(Stored items)
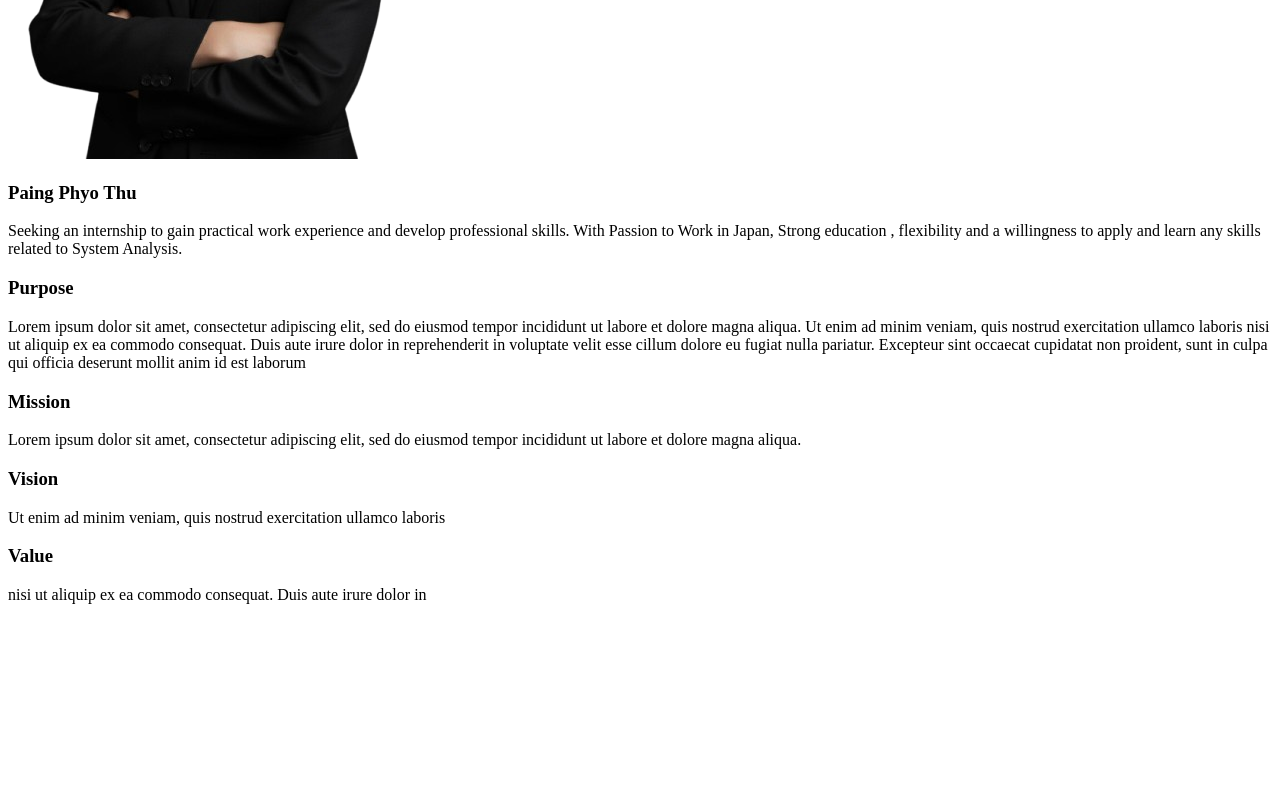
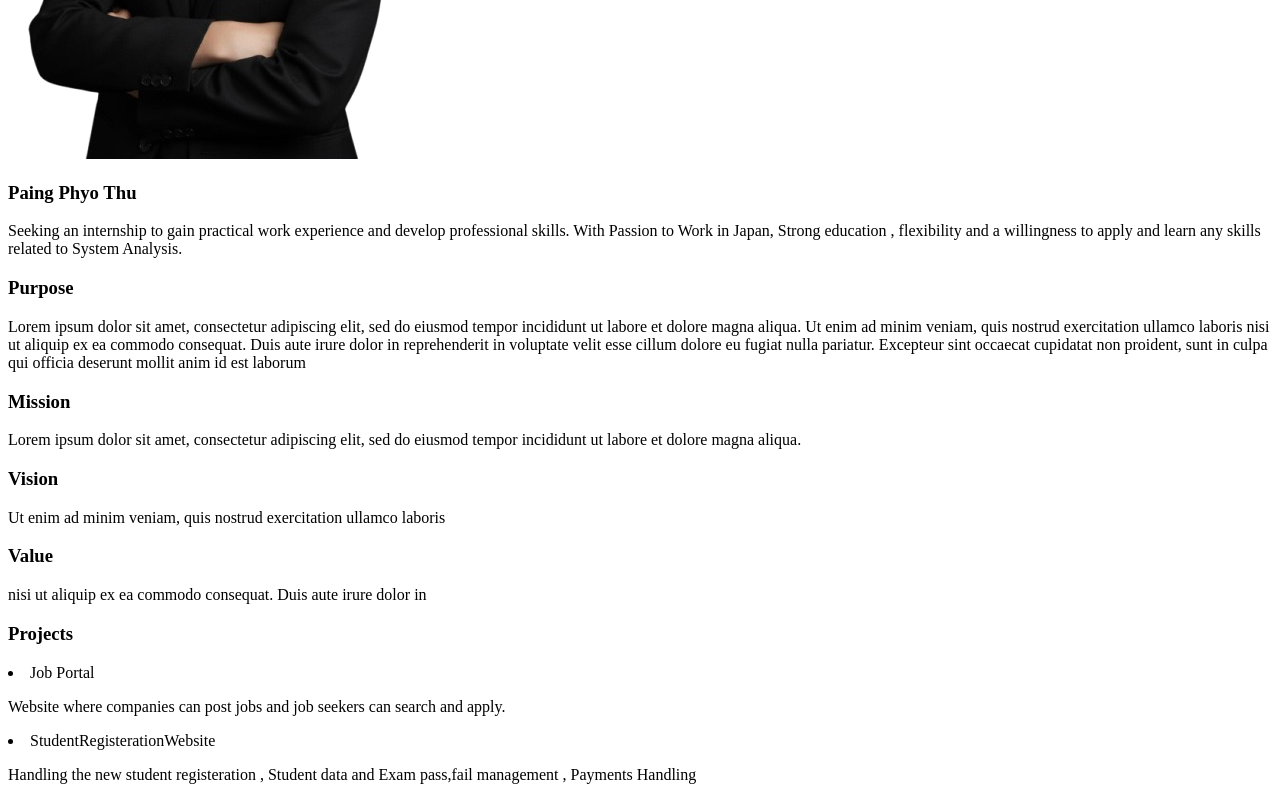
Before and after one commit to PaingPhyoThu-GD/Paing-Phyo-Thu-Portfolio, a React (Vite) app: page / in a window 1280 px wide. Shown: the part 612-1412 px from the top of the page. Before the commit the page ends 1232 px from the top, so only its background shows below. Built offline with nearby package versions, Linux system fonts and the light colour scheme.

Commit message:
Projects

```diff
--- a/src/App.jsx
+++ b/src/App.jsx
@@ -4,6 +4,7 @@ import './App.css'
 import Navbar from './Components/nav_bar_component/nav_bar_section'
 import Hero from './Components/Hero_component/hero_section'
 import PurposeMissionVisionValue from './Components/Purpose_Mission_Vision_Vale_component/pmvv_component'
+import ProjectShowCaesSection from './Components/Project_component/project_show_case_section'
 
 function App() {
 
@@ -12,6 +13,7 @@ function App() {
     <Navbar/>
     <Hero/>
     <PurposeMissionVisionValue/>
+    <ProjectShowCaesSection/>
   </>
   )
 }
--- /dev/null
+++ b/src/Components/Project_component/project_show_case_section.jsx
@@ -0,0 +1,32 @@
+import { Project } from "../../Model Classes/project_class";
+import JobPortalProject from "../../Project_resources/Job_portal_res";
+import StudentRegisterationProject from "../../Project_resources/Student_registeration_res";
+
+function ProjectShowCaesSection(){
+
+    const project_list = [JobPortalProject , StudentRegisterationProject]
+    //const project_name_list = ["p1" , "p2", "p3" , "p4" , "p5" , "p6" , "p7"]
+    // const temp_pj_nav_list = project_list.map( (pj) =>
+    //     {<li>
+    //         <h3>{pj.name}</h3>
+    //         <p>{pj.description} </p>
+    //     </li>});
+
+    const temp_pj_nav_list = project_list.map( (pj) => <><li>{pj.name}</li> <p>{pj.description}</p></>)
+    //const temp_pj_nav_list = project_list.map( (pj) => <Project project={pj}></Project>)
+
+    return(
+
+        <>
+            <section>
+                <h3>
+                    Projects
+                </h3>
+                {temp_pj_nav_list}
+
+            </section>
+        </>
+    )
+}
+
+export default ProjectShowCaesSection;
--- /dev/null
+++ b/src/Model Classes/project_class.jsx
@@ -0,0 +1,14 @@
+
+class Project{
+    constructor(name = "default_name" , description = "default_desc", detail_description = "Detail des" ,imageslist = ["default_image" , "default_image2"]
+            ,tech_stack = ["HTML" , "CSS" ]
+    ){
+        this.name = name;
+        this.description = description;
+        this.detail_description = detail_description;
+        this.imageslist = imageslist;
+        this.tech_stack = tech_stack;
+    }
+}
+
+export {Project}
--- /dev/null
+++ b/src/Project_resources/Job_portal_res.jsx
@@ -0,0 +1,17 @@
+import { Project } from "../Model Classes/project_class";
+
+const name = "Job Portal";
+const description = "Website where companies can post jobs and job seekers can search and apply.";
+const detailDescription = "UIT SEM4 PHP language Project";
+const techStack = ["PHP", "MySQL", "HTML", "CSS", "JavaScript"];
+const imagesList = [];
+
+const JobPortalProject = new Project(
+    name,
+    description,
+    detailDescription,
+    imagesList,
+    techStack
+);
+
+export default JobPortalProject;
--- /dev/null
+++ b/src/Project_resources/Student_registeration_res.jsx
@@ -0,0 +1,17 @@
+import { Project } from "../Model Classes/project_class";
+
+const name = "StudentRegisterationWebsite";
+const description = "Handling the new student registeration , Student data and Exam pass,fail management , Payments Handling";
+const detailDescription = "UIT SEM7 Database Project";
+const techStack = [];
+const imagesList = [];
+
+const StudentRegisterationProject = new Project(
+    name,
+    description,
+    detailDescription,
+    imagesList,
+    techStack
+);
+
+export default StudentRegisterationProject;
```
Also changed, not shown: src/Components/Project_card/Project_card.jsx (added, +17 -0 lines).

**About this task**. Return all entries preceding this task exactly as they stand, leaving any picture out.

**Result for this task**.
Before and after one commit to PaingPhyoThu-GD/Paing-Phyo-Thu-Portfolio, a React (Vite) app: page / in a window 1280 px wide. Shown: the part 612-1412 px from the top of the page. Before the commit the page ends 1232 px from the top, so only its background shows below. Built offline with nearby package versions, Linux system fonts and the light colour scheme.

Commit message:
Projects

```diff
--- a/src/App.jsx
+++ b/src/App.jsx
@@ -4,6 +4,7 @@ import './App.css'
 import Navbar from './Components/nav_bar_component/nav_bar_section'
 import Hero from './Components/Hero_component/hero_section'
 import PurposeMissionVisionValue from './Components/Purpose_Mission_Vision_Vale_component/pmvv_component'
+import ProjectShowCaesSection from './Components/Project_component/project_show_case_section'
 
 function App() {
 
@@ -12,6 +13,7 @@ function App() {
     <Navbar/>
     <Hero/>
     <PurposeMissionVisionValue/>
+    <ProjectShowCaesSection/>
   </>
   )
 }
--- /dev/null
+++ b/src/Components/Project_component/project_show_case_section.jsx
@@ -0,0 +1,32 @@
+import { Project } from "../../Model Classes/project_class";
+import JobPortalProject from "../../Project_resources/Job_portal_res";
+import StudentRegisterationProject from "../../Project_resources/Student_registeration_res";
+
+function ProjectShowCaesSection(){
+
+    const project_list = [JobPortalProject , StudentRegisterationProject]
+    //const project_name_list = ["p1" , "p2", "p3" , "p4" , "p5" , "p6" , "p7"]
+    // const temp_pj_nav_list = project_list.map( (pj) =>
+    //     {<li>
+    //         <h3>{pj.name}</h3>
+    //         <p>{pj.description} </p>
+    //     </li>});
+
+    const temp_pj_nav_list = project_list.map( (pj) => <><li>{pj.name}</li> <p>{pj.description}</p></>)
+    //const temp_pj_nav_list = project_list.map( (pj) => <Project project={pj}></Project>)
+
+    return(
+
+        <>
+            <section>
+                <h3>
+                    Projects
+                </h3>
+                {temp_pj_nav_list}
+
+            </section>
+        </>
+    )
+}
+
+export default ProjectShowCaesSection;
--- /dev/null
+++ b/src/Model Classes/project_class.jsx
@@ -0,0 +1,14 @@
+
+class Project{
+    constructor(name = "default_name" , description = "default_desc", detail_description = "Detail des" ,imageslist = ["default_image" , "default_image2"]
+            ,tech_stack = ["HTML" , "CSS" ]
+    ){
+        this.name = name;
+        this.description = description;
+        this.detail_description = detail_description;
+        this.imageslist = imageslist;
+        this.tech_stack = tech_stack;
+    }
+}
+
+export {Project}
--- /dev/null
+++ b/src/Project_resources/Job_portal_res.jsx
@@ -0,0 +1,17 @@
+import { Project } from "../Model Classes/project_class";
+
+const name = "Job Portal";
+const description = "Website where companies can post jobs and job seekers can search and apply.";
+const detailDescription = "UIT SEM4 PHP language Project";
+const techStack = ["PHP", "MySQL", "HTML", "CSS", "JavaScript"];
+const imagesList = [];
+
+const JobPortalProject = new Project(
+    name,
+    description,
+    detailDescription,
+    imagesList,
+    techStack
+);
+
+export default JobPortalProject;
--- /dev/null
+++ b/src/Project_resources/Student_registeration_res.jsx
@@ -0,0 +1,17 @@
+import { Project } from "../Model Classes/project_class";
+
+const name = "StudentRegisterationWebsite";
+const description = "Handling the new student registeration , Student data and Exam pass,fail management , Payments Handling";
+const detailDescription = "UIT SEM7 Database Project";
+const techStack = [];
+const imagesList = [];
+
+const StudentRegisterationProject = new Project(
+    name,
+    description,
+    detailDescription,
+    imagesList,
+    techStack
+);
+
+export default StudentRegisterationProject;
```
Also changed, not shown: src/Components/Project_card/Project_card.jsx (added, +17 -0 lines).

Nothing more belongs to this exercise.